“Earth Day is April 22 and I ask everyone to join me in marking this important date,” Vicari said. “While we may not be able to take part in the usual traditions of cleaning beaches or planting seedlings, we must not forget the importance of Earth Day.”

Vicari renewed his call to protect the environment from the sudden influx of rubber gloves that many people are dropping onto the ground rather than disposing of properly.

“Not only are used rubber gloves a health threat during this pandemic, they are also a threat to the environment,” he said.

The gloves not only stop up storm drains, but they can find their way into lakes, rivers and the bay, posing a threat to wildlife.

While rubber gloves are an important tool in stopping the spread of the coronavirus, they must be disposed of properly.

He suggested residents keep plastic bags in their vehicles so used gloves can be placed in the bags and thrown out once residents return home.

Vicari also praised supermarkets and other stores that have added extra trash receptacles to their parking lots specifically for the gloves.

The Freeholder Director said the ongoing lockdown has made people in general more appreciative of the outdoors and Ocean County’s natural environment.

“We always took a walk along the beach or a hike through many of our county parks for granted,” Vicari said. “Now that we can’t fully enjoy the outdoors we realize how important these activities are to ourselves and our families. We must protect these natural treasures.”

Ocean County regularly cleans its storm drains in a year-round effort to protect the Barnegat Bay.

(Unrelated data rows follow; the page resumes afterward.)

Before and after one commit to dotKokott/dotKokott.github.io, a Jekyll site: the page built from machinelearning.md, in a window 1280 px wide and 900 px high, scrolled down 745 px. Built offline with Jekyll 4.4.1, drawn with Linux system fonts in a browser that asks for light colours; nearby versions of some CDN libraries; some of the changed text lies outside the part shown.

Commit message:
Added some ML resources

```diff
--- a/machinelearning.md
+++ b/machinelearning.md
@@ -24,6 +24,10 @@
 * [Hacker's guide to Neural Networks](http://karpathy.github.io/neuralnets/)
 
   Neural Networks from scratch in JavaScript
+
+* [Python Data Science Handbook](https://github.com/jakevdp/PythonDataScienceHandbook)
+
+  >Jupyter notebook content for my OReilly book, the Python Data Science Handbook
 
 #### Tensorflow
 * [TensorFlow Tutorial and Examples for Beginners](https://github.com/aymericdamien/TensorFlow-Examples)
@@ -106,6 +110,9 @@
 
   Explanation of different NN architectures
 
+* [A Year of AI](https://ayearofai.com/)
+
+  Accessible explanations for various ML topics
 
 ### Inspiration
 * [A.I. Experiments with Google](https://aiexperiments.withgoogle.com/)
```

“Please do not throw plastic bottles, cigarette butts or any other trash onto the ground,” Vicari said. “Chances are anything on the ground will eventually end up in a storm drain and could pollute the bay.”

The Freeholders also encourage residents and business to be responsible with the use of lawn fertilizers and recommend the use of an Exceptional Quality fertilizer as deemed by the United States Environmental Protection Agency.

OCEANGRO, an organic nitrogen fertilizer produced by the Ocean County Utilities Authority has been found by the EPA to “pose no reasonable risk to the environment or human health.”

OCEANGRO is available at farm markets throughout the county. Visit ocua.com for more information.